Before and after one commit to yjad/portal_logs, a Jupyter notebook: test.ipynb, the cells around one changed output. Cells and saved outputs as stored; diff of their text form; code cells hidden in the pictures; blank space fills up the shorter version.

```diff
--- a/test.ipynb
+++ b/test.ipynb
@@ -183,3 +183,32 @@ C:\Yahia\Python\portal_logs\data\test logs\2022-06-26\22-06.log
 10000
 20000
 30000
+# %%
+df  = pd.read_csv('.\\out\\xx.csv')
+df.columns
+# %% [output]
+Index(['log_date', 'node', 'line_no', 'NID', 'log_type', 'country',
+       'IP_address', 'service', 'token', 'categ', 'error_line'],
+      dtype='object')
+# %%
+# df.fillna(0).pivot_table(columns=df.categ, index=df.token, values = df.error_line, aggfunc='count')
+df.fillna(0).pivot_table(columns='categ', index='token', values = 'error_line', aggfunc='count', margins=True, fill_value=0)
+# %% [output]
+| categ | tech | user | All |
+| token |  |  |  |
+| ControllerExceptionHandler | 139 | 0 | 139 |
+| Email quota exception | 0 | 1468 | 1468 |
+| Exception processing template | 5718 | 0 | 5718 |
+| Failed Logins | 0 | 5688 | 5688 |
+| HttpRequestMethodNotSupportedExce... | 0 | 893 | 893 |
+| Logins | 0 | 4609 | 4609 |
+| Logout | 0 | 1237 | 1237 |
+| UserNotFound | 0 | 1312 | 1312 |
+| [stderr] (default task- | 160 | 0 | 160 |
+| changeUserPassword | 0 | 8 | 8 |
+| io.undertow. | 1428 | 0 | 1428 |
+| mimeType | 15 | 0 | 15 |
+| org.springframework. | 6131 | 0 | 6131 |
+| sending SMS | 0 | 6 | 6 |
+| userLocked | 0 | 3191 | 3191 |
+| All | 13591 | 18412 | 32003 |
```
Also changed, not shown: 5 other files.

* * *

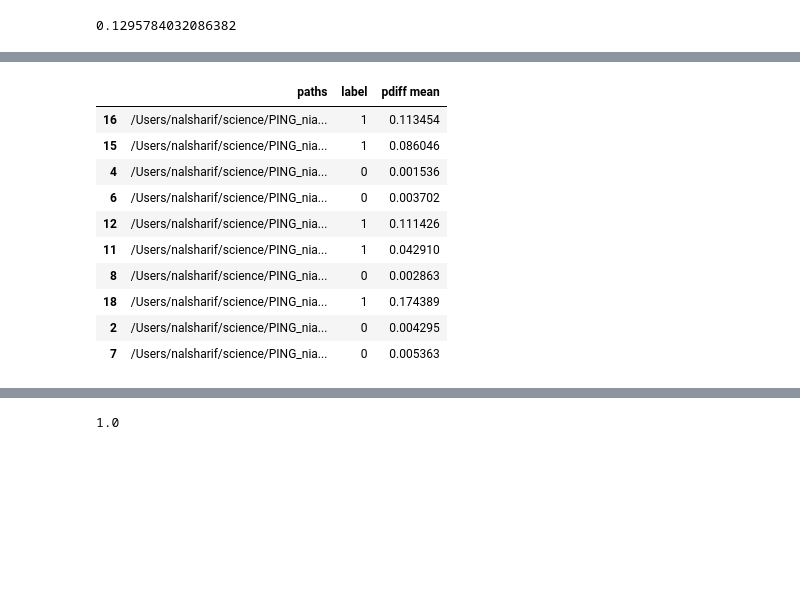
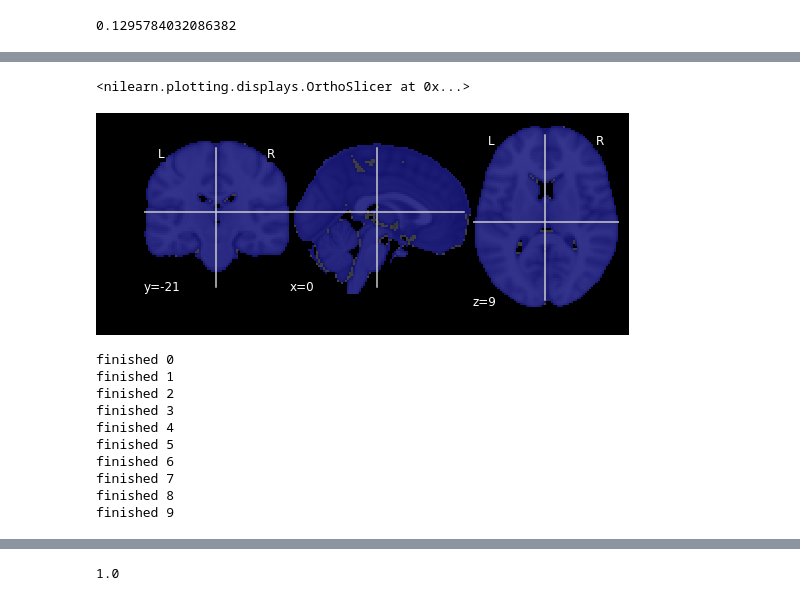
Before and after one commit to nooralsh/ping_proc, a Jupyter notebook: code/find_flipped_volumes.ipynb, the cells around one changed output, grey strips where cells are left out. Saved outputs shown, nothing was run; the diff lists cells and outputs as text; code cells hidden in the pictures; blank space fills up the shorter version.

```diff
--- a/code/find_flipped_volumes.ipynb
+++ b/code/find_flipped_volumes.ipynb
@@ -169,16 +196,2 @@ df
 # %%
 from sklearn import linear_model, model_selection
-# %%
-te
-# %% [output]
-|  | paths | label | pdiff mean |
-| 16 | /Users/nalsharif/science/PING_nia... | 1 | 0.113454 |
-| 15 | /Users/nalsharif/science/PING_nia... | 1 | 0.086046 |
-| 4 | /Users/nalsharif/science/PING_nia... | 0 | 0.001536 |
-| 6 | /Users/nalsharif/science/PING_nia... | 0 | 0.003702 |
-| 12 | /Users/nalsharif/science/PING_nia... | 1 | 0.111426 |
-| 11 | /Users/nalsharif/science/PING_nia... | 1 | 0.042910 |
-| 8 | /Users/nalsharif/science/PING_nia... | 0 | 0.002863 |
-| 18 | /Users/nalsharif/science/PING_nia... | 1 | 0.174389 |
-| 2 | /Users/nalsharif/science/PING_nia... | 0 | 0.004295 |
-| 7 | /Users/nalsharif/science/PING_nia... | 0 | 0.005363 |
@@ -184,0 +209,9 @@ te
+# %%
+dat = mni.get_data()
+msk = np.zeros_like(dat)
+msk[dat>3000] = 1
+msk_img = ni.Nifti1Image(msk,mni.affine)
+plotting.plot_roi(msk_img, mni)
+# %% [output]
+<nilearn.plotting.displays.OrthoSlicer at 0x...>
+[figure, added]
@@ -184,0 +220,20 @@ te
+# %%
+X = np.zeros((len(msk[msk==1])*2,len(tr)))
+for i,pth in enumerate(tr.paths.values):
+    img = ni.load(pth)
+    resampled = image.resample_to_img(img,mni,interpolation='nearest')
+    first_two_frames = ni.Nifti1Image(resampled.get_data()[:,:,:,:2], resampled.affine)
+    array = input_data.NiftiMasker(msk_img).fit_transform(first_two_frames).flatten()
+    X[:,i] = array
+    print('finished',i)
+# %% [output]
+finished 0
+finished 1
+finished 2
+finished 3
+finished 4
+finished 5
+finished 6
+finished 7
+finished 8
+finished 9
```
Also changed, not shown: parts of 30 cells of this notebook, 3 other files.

**Problem to work on:** All lines of the records above that contain the word "finished" are to be copied out.

**Reply:**
+    print('finished',i)
+finished 0
+finished 1
+finished 2
+finished 3
+finished 4
+finished 5
+finished 6
+finished 7
+finished 8
+finished 9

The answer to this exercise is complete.